The bitcoin price, although it remains far under the near $20,000 per bitcoin it reached in late 2017, has rebounded strongly this year, rising some 200% and helping bitcoin and crypto back into the mainstream conversation.
Now, bitcoin, crypto, and blockchain have become a big 2020 U.S. presidental issue thanks to Democratic presidential hopeful Andrew Yang endorsing blockchain, bitcoin’s underlying technology, shortly after U.S. president Donald Trump tweeted about bitcoin and U.S. Tresury secretary Steven Mnuchin shocked the crypto industry by labelling bitcoin a national security issue.
Yang, who is heavily campaining on the risks of automation to the economy, has promised to implement a blockchain-based mobile voting system if he wins upcoming U.S. presidential election.
“It’s ridiculous that in 2020 we are still standing in line for hours to vote in antiquated voting booths,” Yang wrote on his campagin website.
“It is 100% technically possible to have fraud-proof voting on our mobile phones today using the blockchain. This would revolutionize true democracy and increase participation to include all Americans—those without smartphones could use the legacy system and lines would be very short.”
It’s not the first time Yang has spoken about bitcoin, crypto and blockchain.
In April, Yang called for clearer guidelines for companies and individuals on bitcoin and cryptocurrency acceptance and investments—while also talking up blockchain.
Just last month, Humanity Forward Fund, a political action committee supporting Yang, announced it would begin accept bitcoin donations.
Elsewhere, the outspoken former Republican congressman and presidential candidate Ron Paul has also voiced his support of bitcoin, cryptocurrencies and blockchain, telling CNBC last month more competition between currencies is a good thing.
The 2020 U.S. presidential election, now under 18 months away, is already gearing up to be the fiercest election ever fought in the U.S.—with both sides determined to prevent the other from winning.
The bitcoin and cryptocurrency world was left reeling after Trump unleashed a scathing attack on bitcoin and cryptocurrencies, branding them “unregulated crypto assets” and based on “thin air,” following social media giant Facebook’s unveiling of its potential bitcoin rival, libra.
Trump has long had a fractious relationship with Facebook, which he has accused of trying to swing the 2016 U.S. presidential election in favour of Hilary Clinton and which has also been accused of failing to prevent U.S. voters of seeing illegal pro-Trump ads.

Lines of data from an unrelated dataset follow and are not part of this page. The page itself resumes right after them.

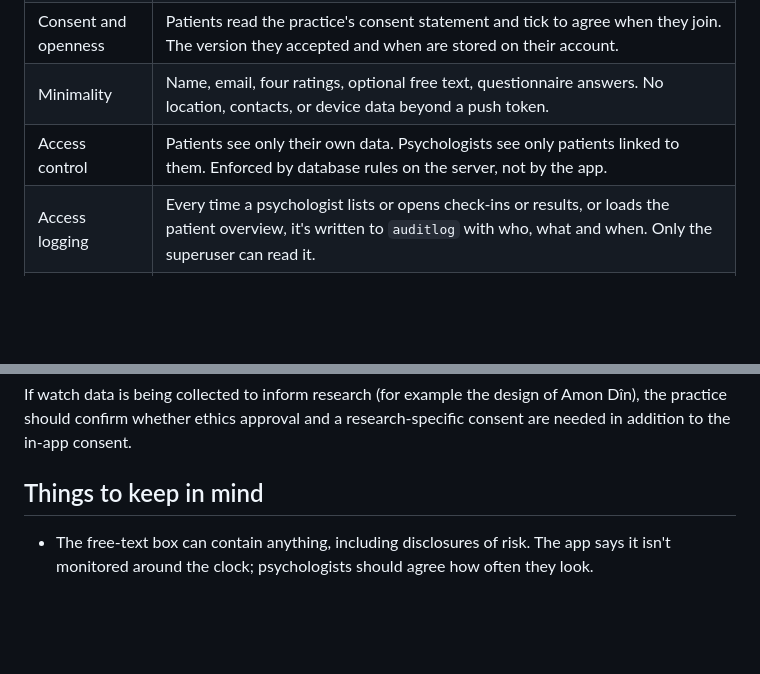
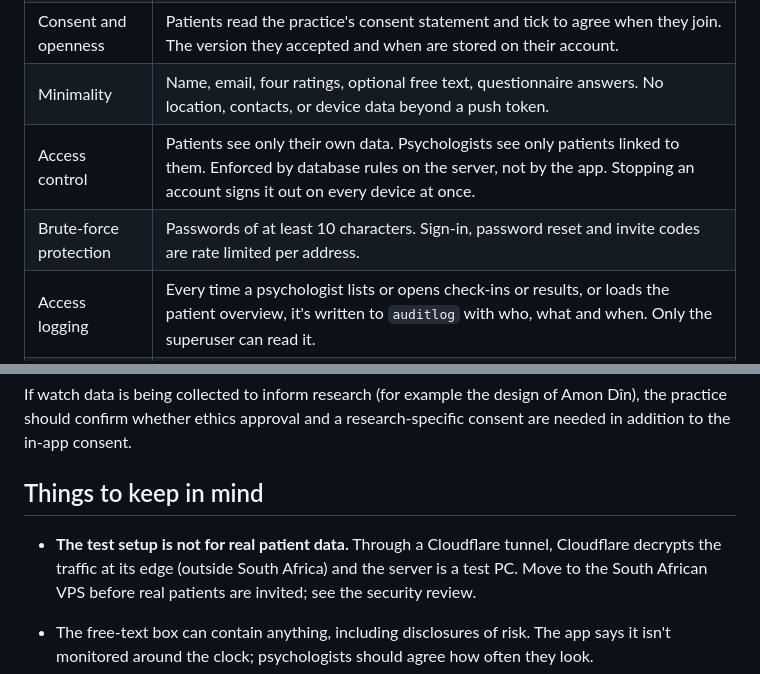
Before and after one commit to OpenWorksIT/steady, a Markdown page: docs/PRIVACY.md, 2 parts joined by grey strips. Drawn GitHub-style; blank space fills up the shorter version.

```diff
--- a/docs/PRIVACY.md
+++ b/docs/PRIVACY.md
@@ -16,7 +16,8 @@ These are engineering notes to help the practice and its advisers. They are not
 | Watch data | Optional and off by default. The patient sees exactly what is shared and agrees separately; that consent is stored with version and time, and they can withdraw it in Settings (uploads stop; what was shared stays in the record). Only daily summaries leave the phone. No alerts are raised from watch data. |
 | Consent and openness | Patients read the practice's consent statement and tick to agree when they join. The version they accepted and when are stored on their account. |
 | Minimality | Name, email, four ratings, optional free text, questionnaire answers. No location, contacts, or device data beyond a push token. |
-| Access control | Patients see only their own data. Psychologists see only patients linked to them. Enforced by database rules on the server, not by the app. |
+| Access control | Patients see only their own data. Psychologists see only patients linked to them. Enforced by database rules on the server, not by the app. Stopping an account signs it out on every device at once. |
+| Brute-force protection | Passwords of at least 10 characters. Sign-in, password reset and invite codes are rate limited per address. |
 | Access logging | Every time a psychologist lists or opens check-ins or results, or loads the patient overview, it's written to `auditlog` with who, what and when. Only the superuser can read it. |
 | Security in transit | HTTPS only (Caddy, automatic certificates, HSTS). |
 | Security at rest | Encrypt the server's disk. Backups are encrypted with `age` before they're written. |
@@ -41,6 +42,8 @@ If watch data is being collected to inform research (for example the design of A
 
 ## Things to keep in mind
 
+- **The test setup is not for real patient data.** Through a Cloudflare tunnel, Cloudflare decrypts the traffic at its edge (outside South Africa) and the server is a test PC. Move to the South African VPS before real patients are invited; see the security review.
+
 - The free-text box can contain anything, including disclosures of risk. The app says it isn't monitored around the clock; psychologists should agree how often they look.
 - Patients' phones are outside the practice's control. Encourage a screen lock.
 - Review the audit log periodically.
```
Also changed, not shown: docs/DEPLOY.md (+22 -5 lines).
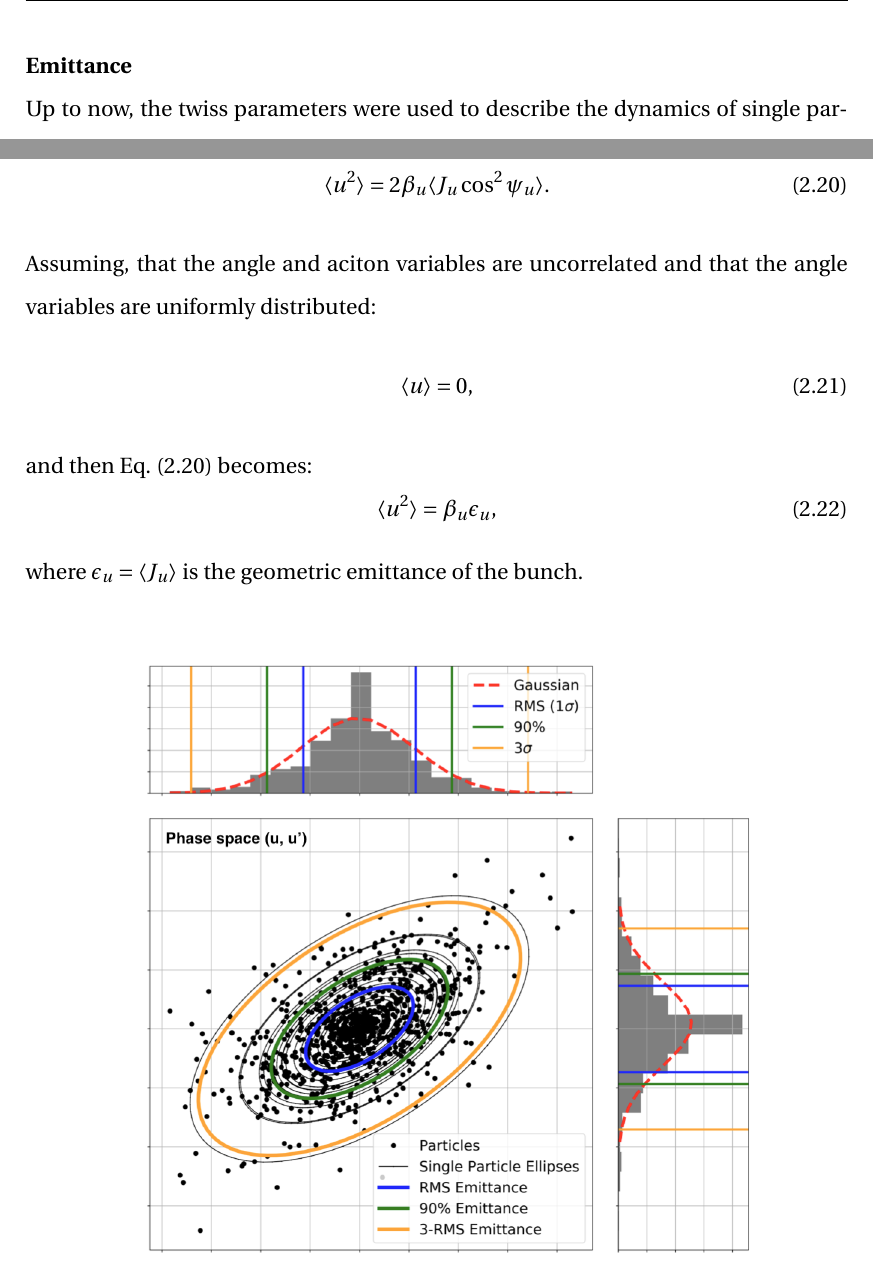
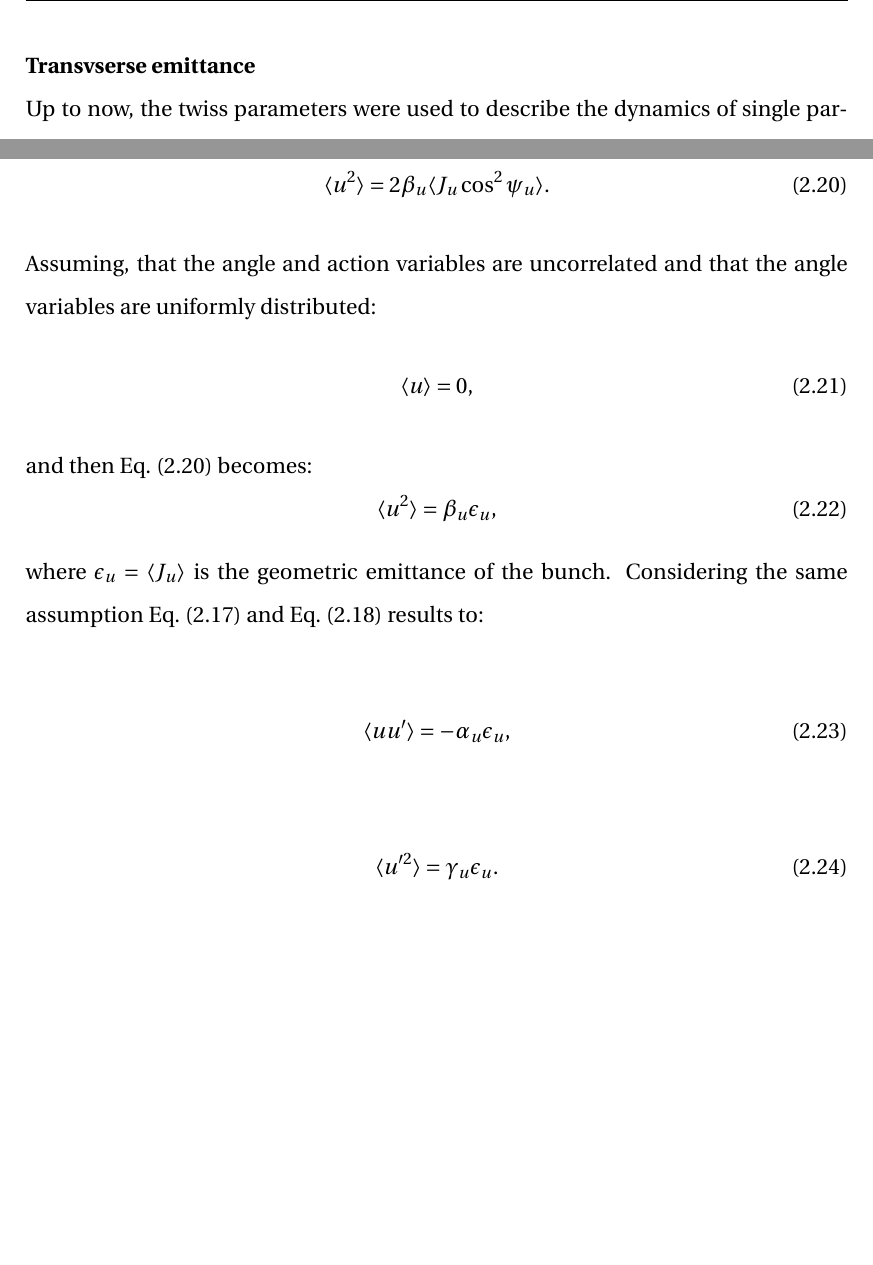
Before and after one commit to natriant/PhD_thesis, a LaTeX thesis (main.tex, which reads chapters/chapter02.tex): two parts of page 38 of 122 before the commit and two parts of page 38 of 123 after it, joined at a grey line, cut at the place of the change, the shorter picture padded with empty space. Compiled offline with pdfLaTeX.

Commit message:
small checkout

```diff
--- a/chapters/chapter02.tex
+++ b/chapters/chapter02.tex
@@ -239,12 +239,12 @@ The trajectory of each individual particle can be plotted in phase space $(u, u^
         \label{fig:phase_space_ellipse}
  \end{figure}
 
-\textbf{Emittance}\\
+\textbf{Transvserse emittance}\\
 Up to now, the twiss parameters were used to describe the dynamics of single particles. However, they also describe the distribution of the particles within a bunch. The statistical average of $x^2$ over all particles at a given point $s$ along the reference trajectory, from Eq.~\eqref{eq:position_action_anlge} equals to~\cite{wolski2014}:
 \begin{equation}\label{eq:statistical_average_position}
     \langle u^2 \rangle = 2 \beta_u \langle J_u \cos^2{\psi_u} \rangle.
 \end{equation}
-Assuming, that the angle and aciton variables are uncorrelated and that the angle variables are uniformly distributed: % angles uniformly distributed from (0,2pi)
+Assuming, that the angle and action variables are uncorrelated and that the angle variables are uniformly distributed: % angles uniformly distributed from (0,2pi)
 \begin{equation}\label{eq:mean_u_zerp}
     \langle u \rangle = 0,
 \end{equation}
@@ -252,13 +252,27 @@ and then Eq.~\eqref{eq:statistical_average_position} becomes:
 \begin{equation}\label{eq:emittance_definition_1}
     \langle u^2 \rangle = \beta_u \epsilon_u,
 \end{equation}
-where $\epsilon_u=\langle J_u \rangle$ is the geometric emittance of the bunch.
+where $\epsilon_u=\langle J_u \rangle$ is the geometric emittance of the bunch. Considering the same assumption Eq.~\eqref{eq:position_action_anlge} and  Eq.~\eqref{eq:divergence_action_anlge} results to:
+
+\begin{equation}\label{eq:u_uprime_eq_1}
+    \langle u u^\prime \rangle = - \alpha_u \epsilon_u,
+\end{equation}
+
+\begin{equation}\label{eq:u_uprime_eq_2}
+    \langle u^{\prime 2} \rangle = \gamma_u \epsilon_u.
+\end{equation}
+
+
+
 \begin{figure}[!h] % at the directory of ipac22
     \centering
     \includegraphics[width=0.9\textwidth]{images/Ch2/transverse_phase_space_emittance.png}
-        \caption{The figure is a courtesy of Tirsi Prebibaj~\cite{tirsi_thesis_presentation}}
+        \caption{The figure is a courtesy of Tirsi Prebibaj~\cite{tirsi_thesis_presentation}.}
         \label{fig:phase_space_emittance}
  \end{figure}
+
+
+
 
 Figure .. shows the phase space of a gaussian bunch.
 
```
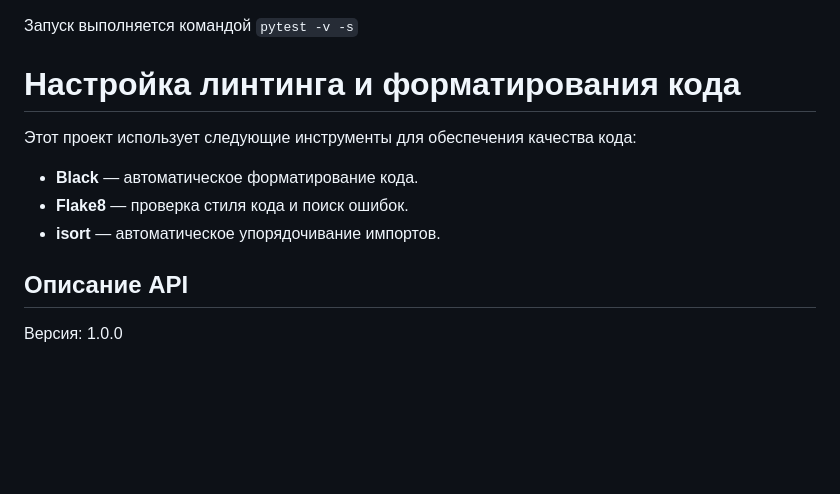
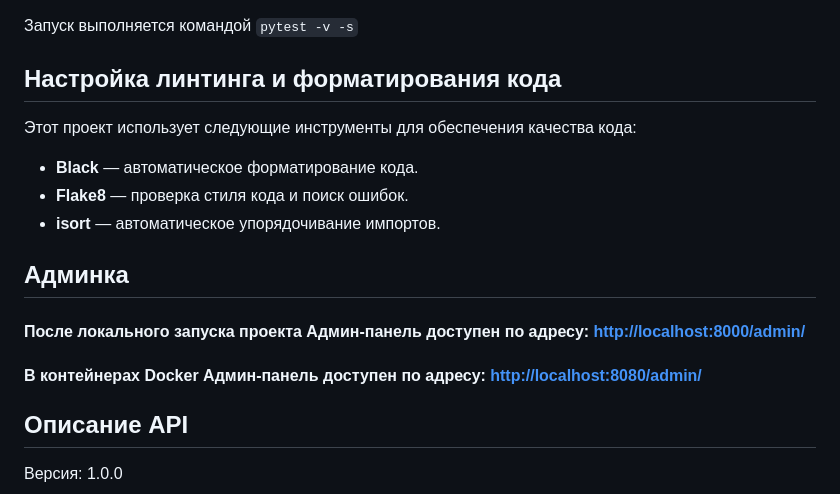
Before and after one commit to BAIBASH1/train_fast_api, a Markdown page: README.md, the part around the change. Rendered like a GitHub page; blank space fills up the shorter version.

Commit message:
add info about admin-panel

```diff
--- a/README.md
+++ b/README.md
@@ -139,12 +139,17 @@
 
 Запуск выполняется командой `pytest -v -s`
 
-# Настройка линтинга и форматирования кода
+## Настройка линтинга и форматирования кода
 
 Этот проект использует следующие инструменты для обеспечения качества кода:
 - **Black** — автоматическое форматирование кода.
 - **Flake8** — проверка стиля кода и поиск ошибок.
 - **isort** — автоматическое упорядочивание импортов.
+
+## Админка
+
+#### После локального запуска проекта Админ-панель доступен по адресу: <http://localhost:8000/admin/>
+#### В контейнерах Docker Админ-панель доступен по адресу: <http://localhost:8080/admin/>
 
 ## Описание API
 Версия: 1.0.0
```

Trump’s attack on bitcoin and crypto was called “the largest bull signal for [bitcoin] ever,” by one crypto industry executive.